The ashes of the 18 were handed over by Russia to Korea on Thursday.
They're just a fraction of the 30-thousand Koreans who were forcefully drafted to Sakhalin in the late 1930s by Japan during its colonization of the Korean peninsula.
Not even liberation in 1945 meant freedom for the victims.
Many were not able to return to Korea for a number of reasons.
"Being at the scene showed me how many hardships Koreans went through back then. It's tragic that they weren't able to come home before they died."
"My father passed away at the age of 86, and now I am 86. Bringing him back at this age makes it all the more special."
Forced into harsh labor conditions at construction sites and coal mines during the war, many of the Korean victims were the target of mass slaughters towards the end of it.
The return of these 18 Korean nationals is the second such event, following the return of one victim last year and comes as the result of consultations between the Korean and Russian governments.
"Before bringing the remains to Korea, the families of the deceased were able to witness the excavation of the remains and were even able to conduct funerals. It's the first time they've been allowed to do both."

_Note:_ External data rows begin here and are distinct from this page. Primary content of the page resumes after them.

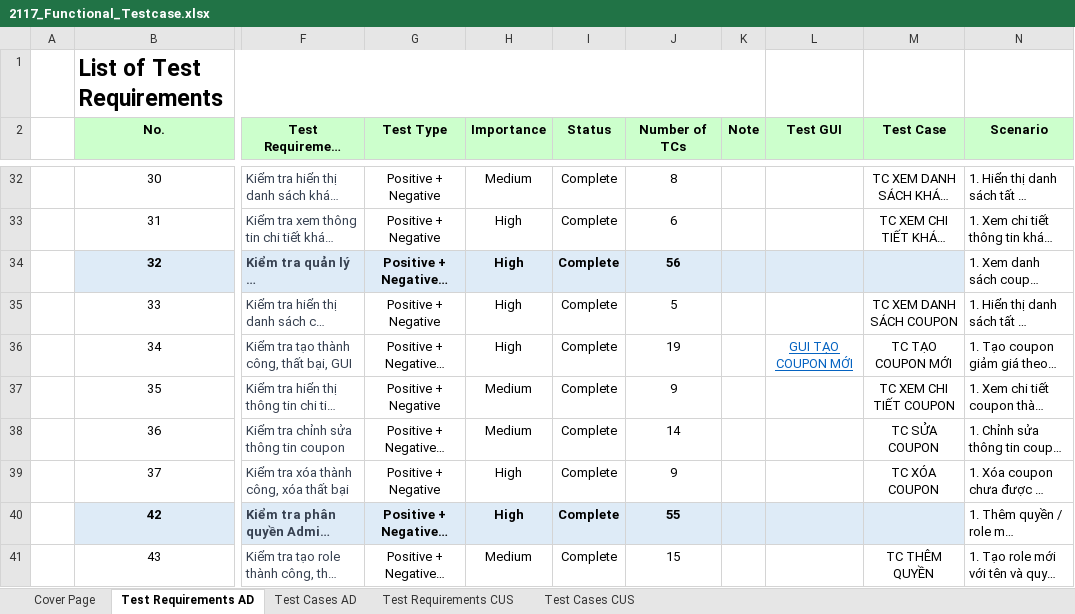
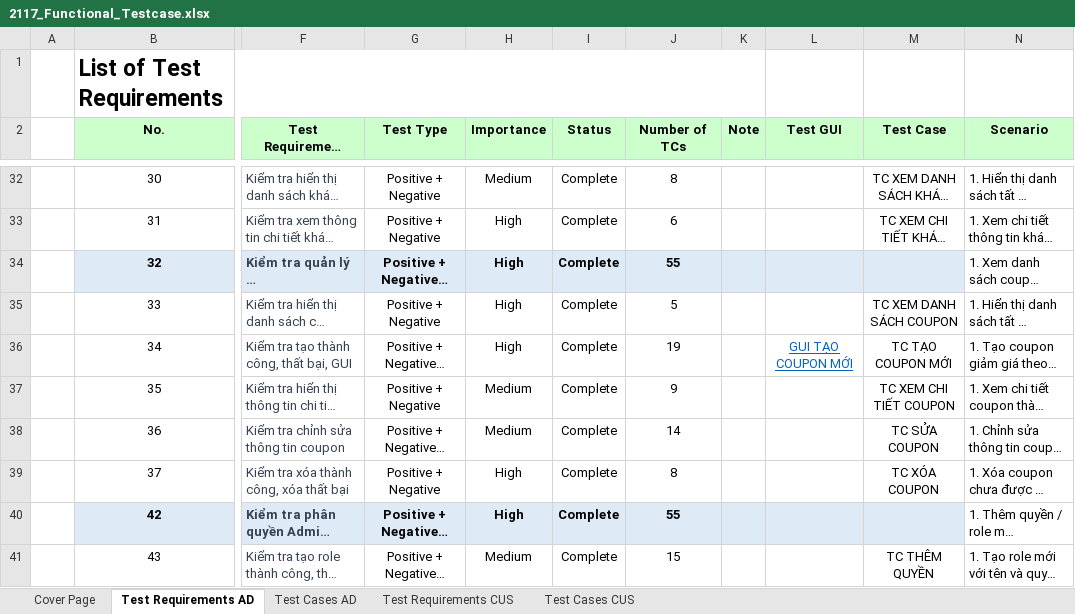
Before and after one commit to pn-knguyen/BDCLPM_DoAnCuoiKy_LT, an Excel workbook: 2117_Functional_Testcase.xlsx, sheet Test Requirements AD, drawn as a sheet; only a part is shown, gaps mark what is left out; long unchanged cells end in …; values as stored, in another font and other column widths than the file's, no borders; the diff names each change by its address in the sheet, - before the commit and + after, or states it on an @@ line.

Commit message:
update delete test

```diff
--- a/2117_Functional_Testcase.xlsx (sheet Test Requirements AD)
+++ b/2117_Functional_Testcase.xlsx (sheet Test Requirements AD)
-J34 (Number of TCs): 56
+J34 (Number of TCs): 55
-J39 (Number of TCs): 9
+J39 (Number of TCs): 8
```
Also changed, not shown: sheet Test Cases AD, charts or pictures, 2 other files.
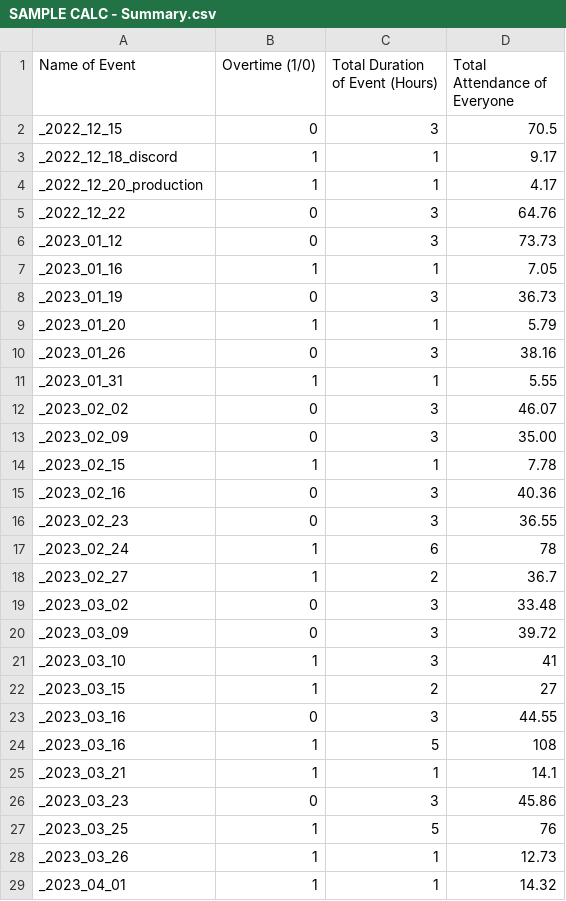
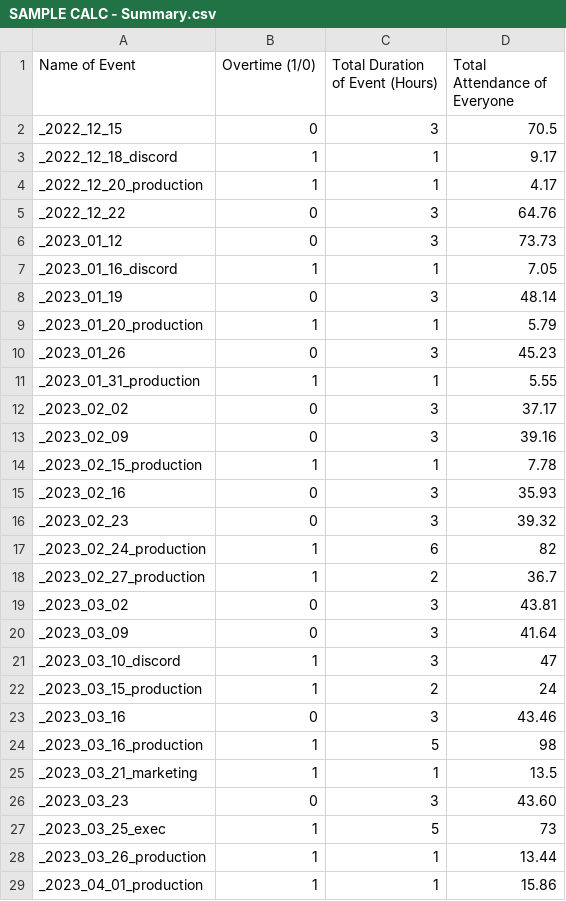
Before and after one commit to mimimelonxxxx/CSE2190-IA, a CSV file: Product/Sample Files/SAMPLE CALC - Summary.csv, drawn as a sheet.

```diff
--- a/Product/Sample Files/SAMPLE CALC - Summary.csv
+++ b/Product/Sample Files/SAMPLE CALC - Summary.csv
@@ -6,24 +6,24 @@ _2022_12_22,0,3,64.76
 _2023_01_12,0,3,73.73
-_2023_01_16,1,1,7.05
-_2023_01_19,0,3,36.73
-_2023_01_20,1,1,5.79
-_2023_01_26,0,3,38.16
-_2023_01_31,1,1,5.55
-_2023_02_02,0,3,46.07
-_2023_02_09,0,3,35.00
-_2023_02_15,1,1,7.78
-_2023_02_16,0,3,40.36
-_2023_02_23,0,3,36.55
-_2023_02_24,1,6,78
-_2023_02_27,1,2,36.7
-_2023_03_02,0,3,33.48
-_2023_03_09,0,3,39.72
-_2023_03_10,1,3,41
-_2023_03_15,1,2,27
-_2023_03_16,0,3,44.55
-_2023_03_16,1,5,108
-_2023_03_21,1,1,14.1
-_2023_03_23,0,3,45.86
-_2023_03_25,1,5,76
-_2023_03_26,1,1,12.73
-_2023_04_01,1,1,14.32
+_2023_01_16_discord,1,1,7.05
+_2023_01_19,0,3,48.14
+_2023_01_20_production,1,1,5.79
+_2023_01_26,0,3,45.23
+_2023_01_31_production,1,1,5.55
+_2023_02_02,0,3,37.17
+_2023_02_09,0,3,39.16
+_2023_02_15_production,1,1,7.78
+_2023_02_16,0,3,35.93
+_2023_02_23,0,3,39.32
+_2023_02_24_production,1,6,82
+_2023_02_27_production,1,2,36.7
+_2023_03_02,0,3,43.81
+_2023_03_09,0,3,41.64
+_2023_03_10_discord,1,3,47
+_2023_03_15_production,1,2,24
+_2023_03_16,0,3,43.46
+_2023_03_16_production,1,5,98
+_2023_03_21_marketing,1,1,13.5
+_2023_03_23,0,3,43.60
+_2023_03_25_exec,1,5,73
+_2023_03_26_production,1,1,13.44
+_2023_04_01_production,1,1,15.86
```
Also changed, not shown: Product/Sample Files/SAMPLE CALC - Overtime.csv, Product/Sample Files/SAMPLE CALC - Production.csv, 3 other files.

The ashes of the now 19 Korean victims now lie at National Mang-Hyang Cemetery in Chungcheongnam-do province, which serves as a resting place for Koreans who resided and passed away in foreign lands.
The nation's foreign ministry and the Commission of Forced Mobilization Under Japanese Colonialism are working to bring the remains of the thousands of other Korean victims home in the near future.
Shin Se-min, Arirang News.